  • Does this work in reverse? Can you take screenshots from your 360 and send them to your Mac? This sounds like the greatest thing since sliced bread. I’m considering the purchase of a PS3, but it’s so darn pricey. This opens up the 360 as a more viable option for me if it works like I hope it does. I create a lot of video game screenshots, so this is a huge deal for me.

    BDawg35 had this to say on Jul 02, 2007 Posts: 1
  • Has anyone been having trouble wirelessly connecting the Xbox 360 to their Apple ? When I try to test the connection on the xbox it fails on the IP address test, any suggestions ?

    rossingi had this to say on Aug 31, 2007 Posts: 1
  • I recently came across his article and thought I should update it. Connect360 now supports most video files. You can use Quicktime and AVI as well as many others. I just picked it up two days ago and it works great.

    Cdino had this to say on May 02, 2008 Posts: 1
  • I’ve downloaded some games for my xbox from internet , but how can i transfer them in my xbox ? does anybody knows ? by macbook i mean
    I would be thankful if somebody helps me

    rezakd had this to say on Dec 13, 2009 Posts: 1
  • I want to say that is some really good advice here! Thanks! sèche serviette double emploi

    fatfatluve23 had this to say on Jun 15, 2011 Posts: 4
  • This is the first time I visit here. I found so many entertaining stuff in your blog, especially its discussion. From the tons of comments on your posts, I guess I am not the only one having all the leisure here! Keep up the excellent work.

    health magazine
    business magazine
    food magazine

    waqashbfm had this to say on Jun 22, 2011 Posts: 4
  • For most of the people mac is 50 times easier to control than xbox. But Salute to that person who introduced xbox in the industry. It has its own charm. Anyway good placement.
    security stickers

    iamasters had this to say on Jun 24, 2011 Posts: 7
  • This piece became an inspiration for me to share with everyone I know. I must commend the writer and the site as well for coming up with a marvelous creation like this. Your unparalleled presentation coupled with the passion and desire to nurture and teach people knew techniques and information is something that we must laud and applaud.
    tenant screening

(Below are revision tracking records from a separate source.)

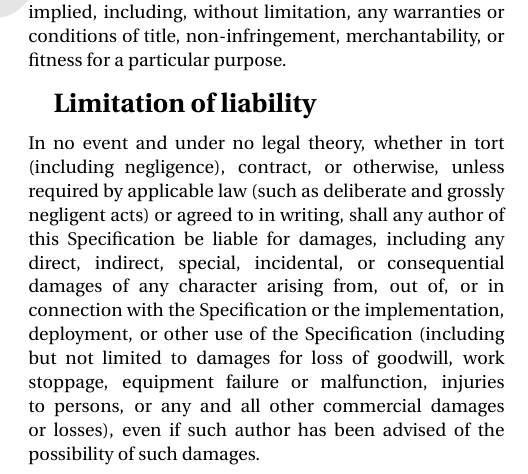
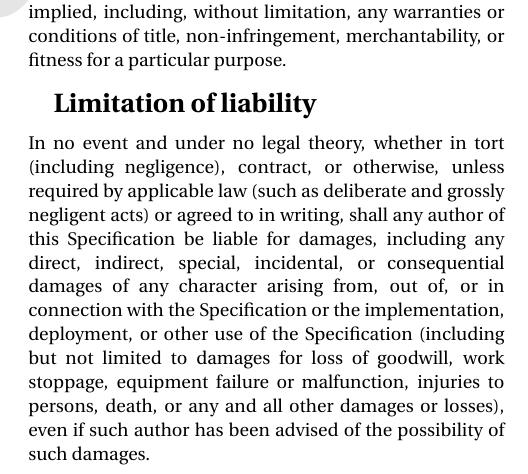
Before and after one commit to OpenCyphal/specification, a LaTeX thesis (specification/UAVCAN_Specification.tex): part of one column of page 1 of 78, cut so that both start at the same text. Compiled offline with pdfLaTeX; a LaTeX package or settings file that is missing is left out.

Commit message:
Add 'death' to the list of damages in the limitation of liability statement

```diff
--- a/specification/UAVCAN_Specification.tex
+++ b/specification/UAVCAN_Specification.tex
@@ -102,9 +102,9 @@ unless required by applicable law (such as deliberate and grossly negligent acts
 shall any author of this Specification be liable for damages,
 including any direct, indirect, special, incidental, or consequential damages of any character arising
 from, out of, or in connection with the Specification or the implementation, deployment,
-or other use of the Specification (including but not limited to damages for loss of goodwill,
-work stoppage, equipment failure or malfunction, injuries to persons,
-or any and all other commercial damages or losses),
+or other use of the Specification
+(including but not limited to damages for loss of goodwill, work stoppage, equipment failure or malfunction,
+injuries to persons, death, or any and all other damages or losses),
 even if such author has been advised of the possibility of such damages.
 
 \end{titlepage}
```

    apollosan had this to say on Jun 27, 2011 Posts: 16
  • Page 1 of 2 pages  1 2 >
You need log in, or register, in order to comment